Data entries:
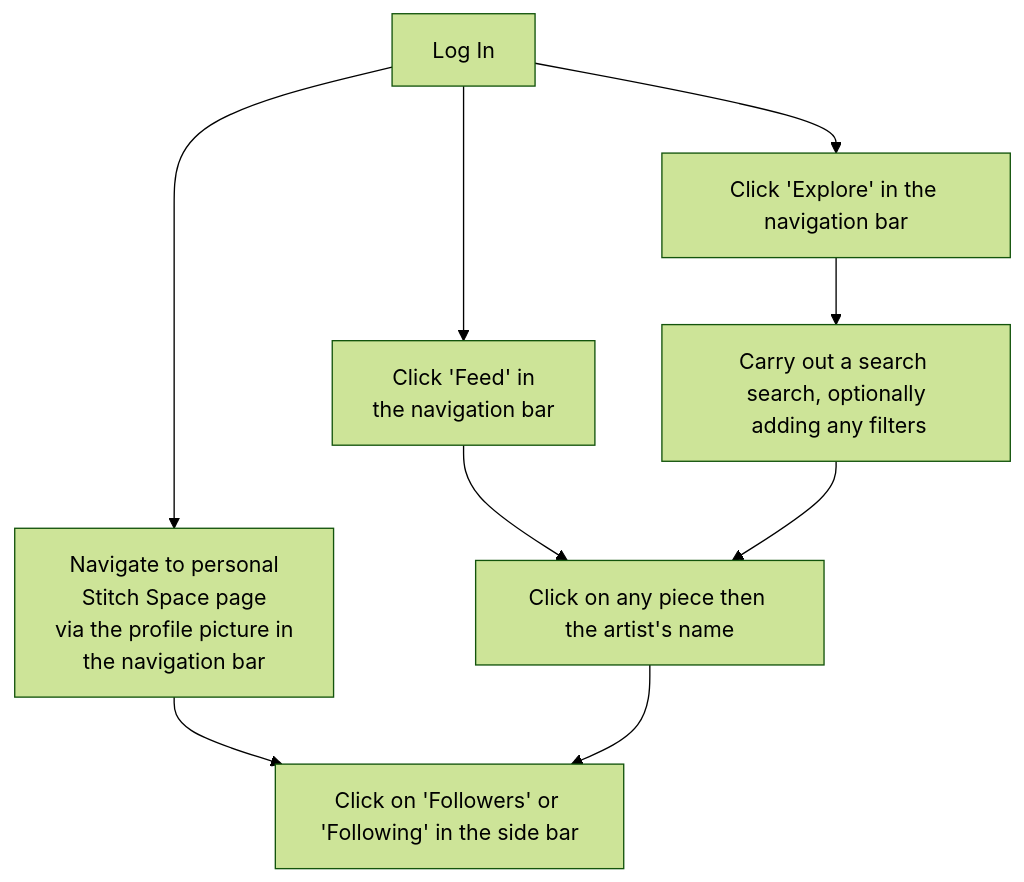
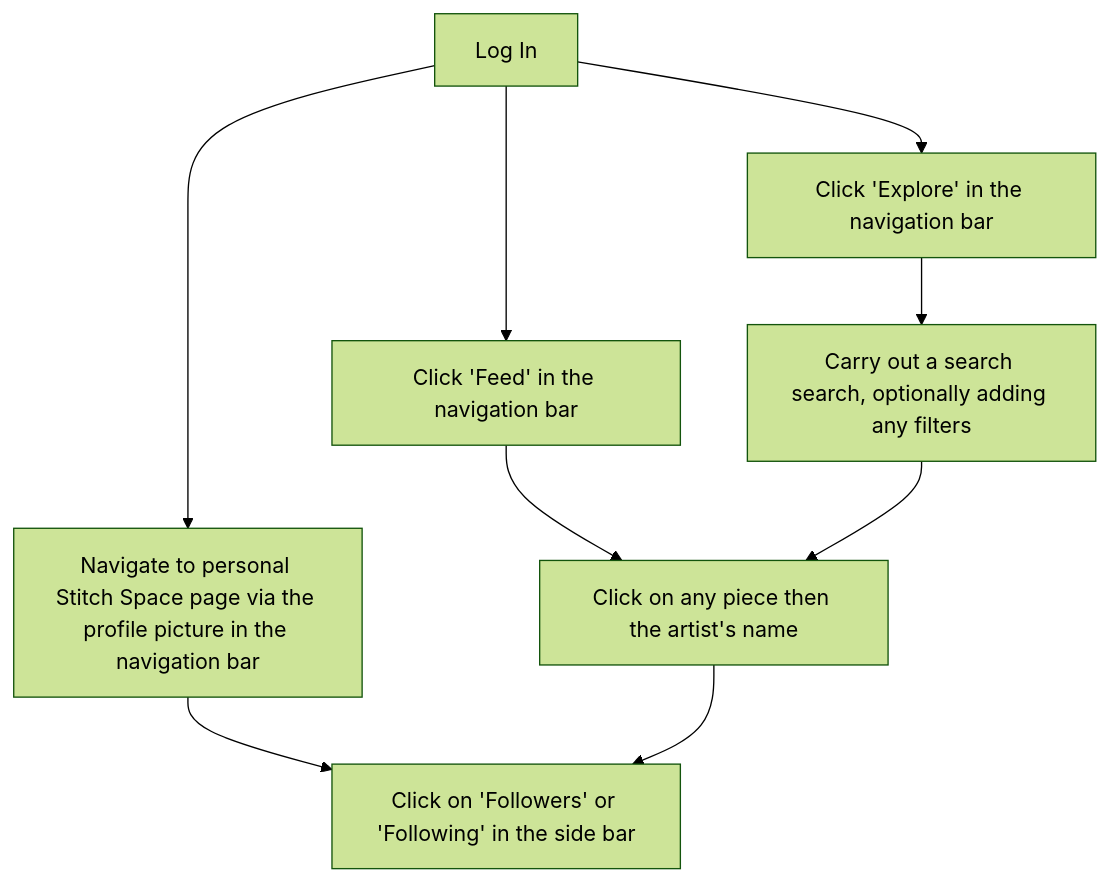
The fifth of 6 diagrams in README.md (EvitaKnits/stitch-space), drawn with Mermaid (forest theme) before and after one commit. The commit also changed other lines of this file and 19 other files, not shown here.

````diff
--- a/README.md
+++ b/README.md
@@ -163,11 +165,11 @@
 ```mermaid
 flowchart TD
-    A[Log In] --> B[Navigate to personal \n Stitch Space page \n via the profile picture in \n the navigation bar]
-    A --> C[Click 'Feed' in \n the navigation bar]
+    A[Log In] --> B[Navigate to personal Stitch Space page via the profile picture in the navigation bar]
+    A --> C[Click 'Feed' in the navigation bar]
     A --> D[Click 'Explore' in the navigation bar]
     B --> E[Click on 'Followers' or 'Following' in the side bar]
     C --> F[Click on any piece then the artist's name]
-    D --> G[Carry out a search search, optionally\n adding any filters]
+    D --> G[Carry out a search search, optionally adding any filters]
     G --> F
     F --> E
 ```
````
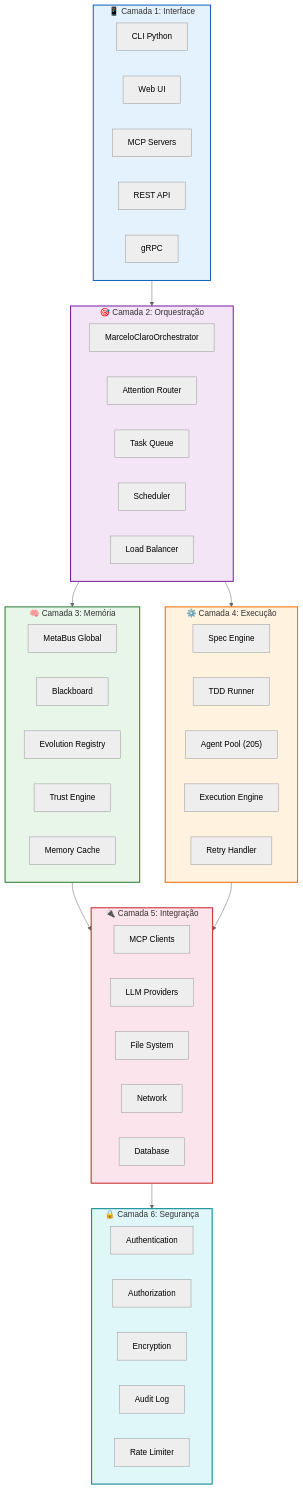
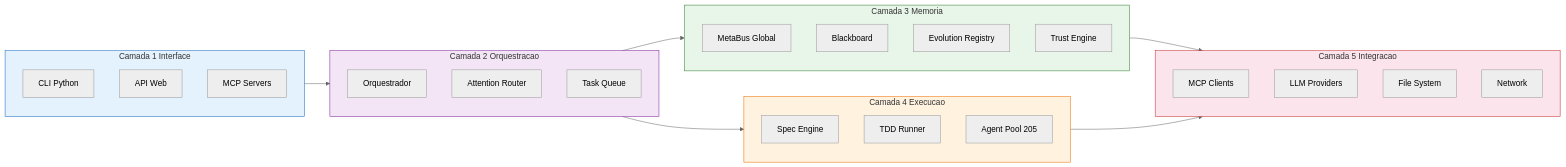
Before and after one commit to MarceloClaro/opencode-ecosystem-core: the third of 22 diagrams in README.md, drawn with Mermaid (neutral theme). The commit also changed other lines of this file, not shown here.

````diff
--- a/README.md
+++ b/README.md
@@ -287,70 +274,46 @@
 ```mermaid
-flowchart TB
-    subgraph L1 ["📱 Camada 1: Interface"]
-        direction LR
-        CLI["CLI Python"]
-        WEBUI["Web UI"]
-        MCPSERVER["MCP Servers"]
-        REST["REST API"]
-        GRPC["gRPC"]
+flowchart LR
+    subgraph L1 ["Camada 1 Interface"]
+        CLI2["CLI Python"]
+        WEB["API Web"]
+        MCP2["MCP Servers"]
     end
 
-    subgraph L2 ["🎯 Camada 2: Orquestração"]
-        direction LR
-        ORQ2["MarceloClaroOrchestrator"]
+    subgraph L2 ["Camada 2 Orquestracao"]
+        ORQ2["Orquestrador"]
         ROUTE["Attention Router"]
-        QUEUE2["Task Queue"]
-        SCHED["Scheduler"]
-        BAL["Load Balancer"]
+        QUEUE["Task Queue"]
     end
 
-    subgraph L3 ["🧠 Camada 3: Memória"]
-        direction LR
+    subgraph L3 ["Camada 3 Memoria"]
         MB["MetaBus Global"]
         BB2["Blackboard"]
         EVO["Evolution Registry"]
         TRUST["Trust Engine"]
-        CACHE2["Memory Cache"]
     end
 
-    subgraph L4 ["⚙️ Camada 4: Execução"]
-        direction LR
+    subgraph L4 ["Camada 4 Execucao"]
         SDD2["Spec Engine"]
         TDD2["TDD Runner"]
-        AG2["Agent Pool (205)"]
-        EXEC["Execution Engine"]
-        RETRY["Retry Handler"]
+        AG2["Agent Pool 205"]
     end
 
-    subgraph L5 ["🔌 Camada 5: Integração"]
-        direction LR
+    subgraph L5 ["Camada 5 Integracao"]
         MCP3["MCP Clients"]
-        LLM2["LLM Providers"]
-        FS2["File System"]
-        NET2["Network"]
-        DB2["Database"]
-    end
-
-    subgraph L6 ["🔒 Camada 6: Segurança"]
-        direction LR
-        AUTH["Authentication"]
-        PERM["Authorization"]
-        ENC["Encryption"]
-        AUDIT["Audit Log"]
-        RATE["Rate Limiter"]
+        LLM["LLM Providers"]
+        FS["File System"]
+        NET["Network"]
     end
 
     L1 --> L2
     L2 --> L3
     L2 --> L4
     L3 --> L5
     L4 --> L5
-    L5 --> L6
 
-    style L1 fill:#e3f2fd,stroke:#1565c0,stroke-width:2px
-    style L2 fill:#f3e5f5,stroke:#7b1fa2,stroke-width:2px
-    style L3 fill:#e8f5e9,stroke:#2e7d32,stroke-width:2px
-    style L4 fill:#fff3e0,stroke:#ef6c00,stroke-width:2px
-    style L5 fill:#fce4ec,stroke:#c62828,stroke-width:2px
-    style L6 fill:#e0f7fa,stroke:#00838f,stroke-width:2px
+    style L1 fill:#e3f2fd,stroke:#1565c0
+    style L2 fill:#f3e5f5,stroke:#7b1fa2
+    style L3 fill:#e8f5e9,stroke:#2e7d32
+    style L4 fill:#fff3e0,stroke:#ef6c00
+    style L5 fill:#fce4ec,stroke:#c62828
 ```
````
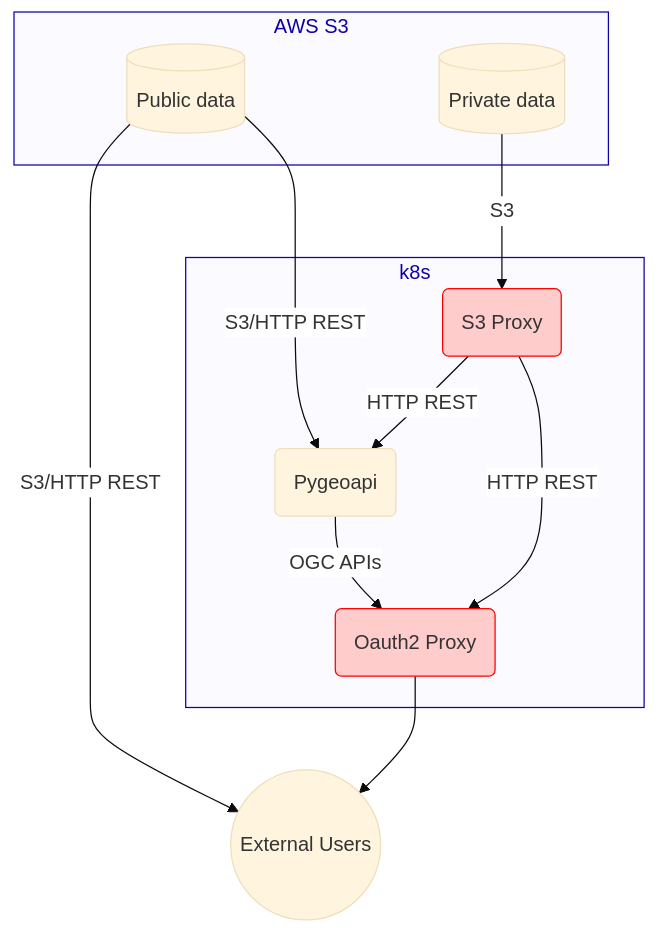
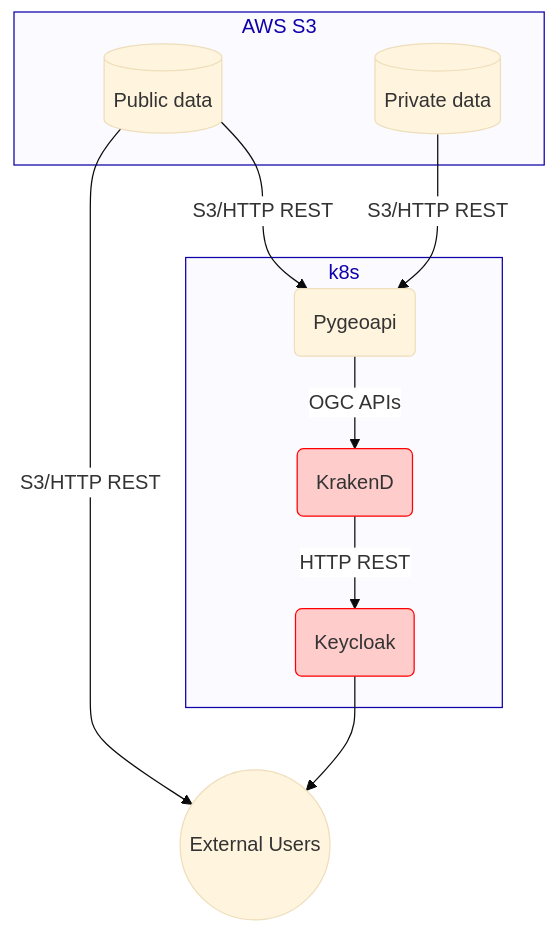
The diagram in docs/architecture/components/data-system.md (gbr-dms/rimrep-documentation), drawn with Mermaid before and after one commit. The commit also changed other lines of this file, not shown here.

First line of the commit message:
Update data-system.md

````diff
--- a/docs/architecture/components/data-system.md
+++ b/docs/architecture/components/data-system.md
@@ -14,38 +14,38 @@
 ```mermaid
 %%{
   init: {
     'theme': 'base',
     'themeVariables': {
       'edgeLabelBackground': '#ffffff',
       'tertiaryTextColor': '#0f00aa',
       'clusterBkg': '#fafaff',
       'clusterBorder': '#0f00aa'
     }
   }
 }%%
 
 flowchart TB
   classDef red fill:#ffcccc,stroke:#ff0000;
 
   subgraph "AWS S3"
     public_data_storage[(Public data)]
     private_data_storage[(Private data)]
   end
 
   subgraph "k8s"
 
     data_api(Pygeoapi)
-    s3_proxy(S3 Proxy):::red
-    oauth2_proxy(Oauth2 Proxy):::red
+    krakend(KrakenD):::red
+    keycloak(Keycloak):::red
   end
 
   external_users((External Users))
 
   public_data_storage -->|S3/HTTP REST| data_api & external_users
-  data_api -->|OGC APIs| oauth2_proxy
+  data_api -->|OGC APIs| krakend
 
-  private_data_storage -->|S3| s3_proxy
-  s3_proxy -->|HTTP REST| data_api & oauth2_proxy
+  private_data_storage -->|S3/HTTP REST| data_api
+  krakend -->|HTTP REST| keycloak
 
-  oauth2_proxy --> external_users
+  keycloak --> external_users
 ```
````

**INSTRUCTIONS TO FOLLOW:**
Go through the data and return each line where the word "krakend" appears.

**TASK OUTPUT:**
+    krakend(KrakenD):::red
+  data_api -->|OGC APIs| krakend
+  krakend -->|HTTP REST| keycloak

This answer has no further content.